The task: A verbatim copy of the records is required, with all pictures left out.

Exercise inputs:
++++

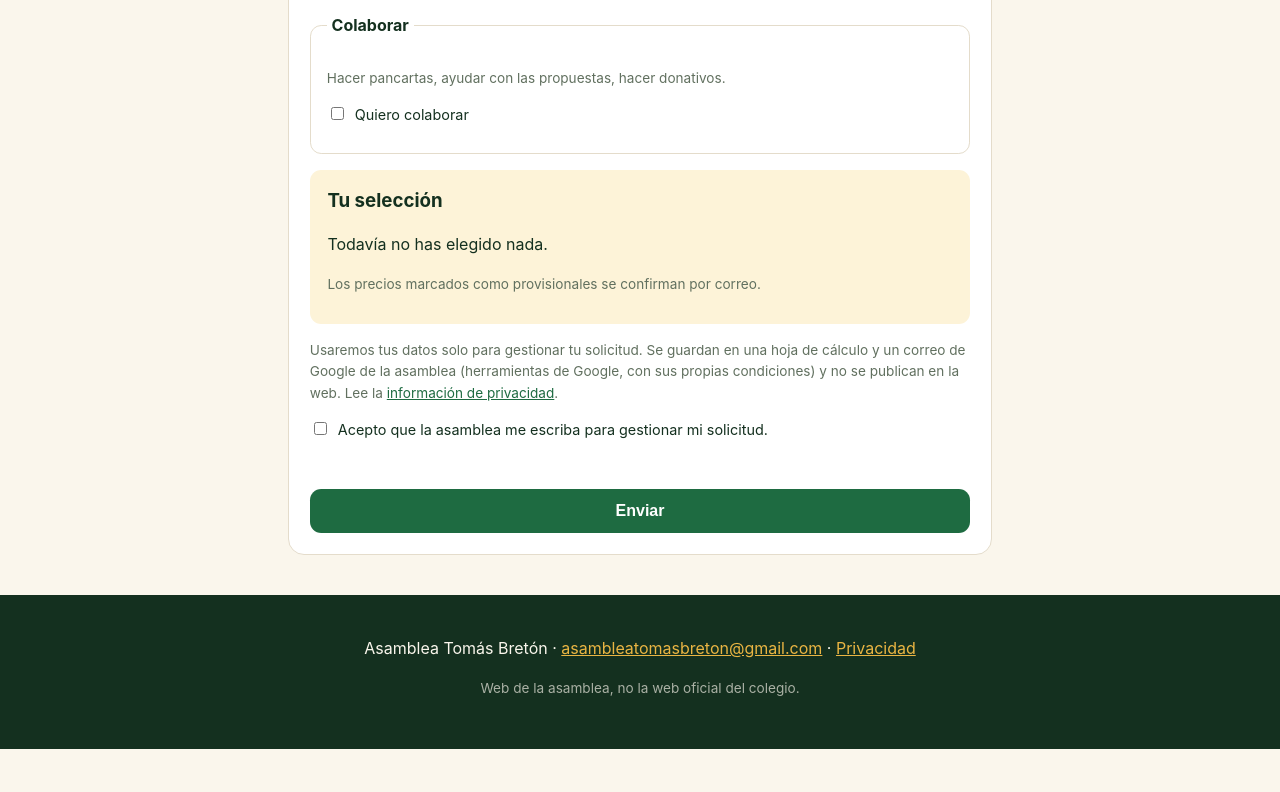
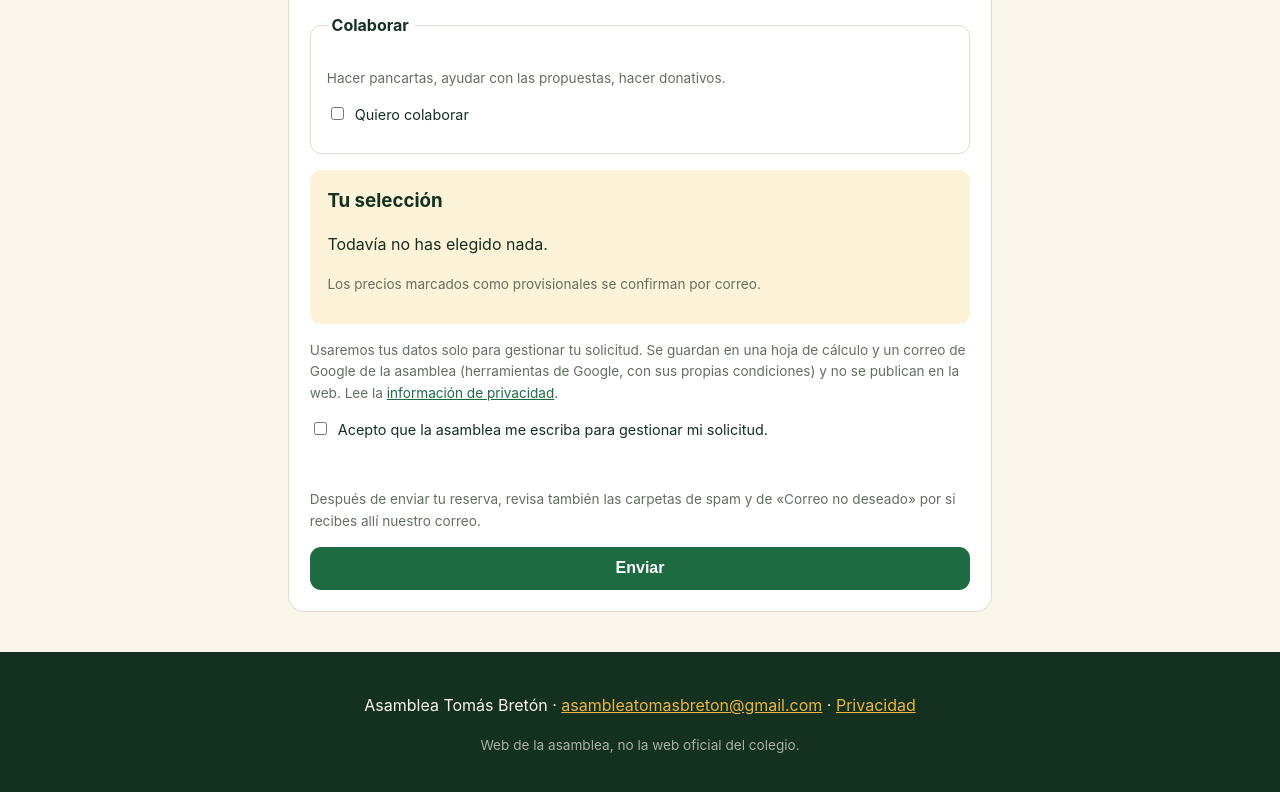
Before and after one commit to asambleatomasbreton/asamblea-web, a plain HTML site: page index.html in a window 1280 px wide. Shown: the part 4664-5456 px from the top of the page. Before the commit the page ends 5413 px from the top, so only its background shows below. Drawn offline with Linux system fonts and the light colour scheme.

Commit message:
Aviso para revisar correo no deseado

```diff
--- a/index.html
+++ b/index.html
@@ -198,6 +198,7 @@
       </label>
 
       <p id="estado-envio" class="estado" role="status"></p>
+      <p class="nota">Después de enviar tu reserva, revisa también las carpetas de spam y de «Correo no deseado» por si recibes allí nuestro correo.</p>
       <button type="submit" class="boton">Enviar</button>
     </section>
 </form>
```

++++

Final answer:
Before and after one commit to asambleatomasbreton/asamblea-web, a plain HTML site: page index.html in a window 1280 px wide. Shown: the part 4664-5456 px from the top of the page. Before the commit the page ends 5413 px from the top, so only its background shows below. Drawn offline with Linux system fonts and the light colour scheme.

Commit message:
Aviso para revisar correo no deseado

```diff
--- a/index.html
+++ b/index.html
@@ -198,6 +198,7 @@
       </label>
 
       <p id="estado-envio" class="estado" role="status"></p>
+      <p class="nota">Después de enviar tu reserva, revisa también las carpetas de spam y de «Correo no deseado» por si recibes allí nuestro correo.</p>
       <button type="submit" class="boton">Enviar</button>
     </section>
 </form>
```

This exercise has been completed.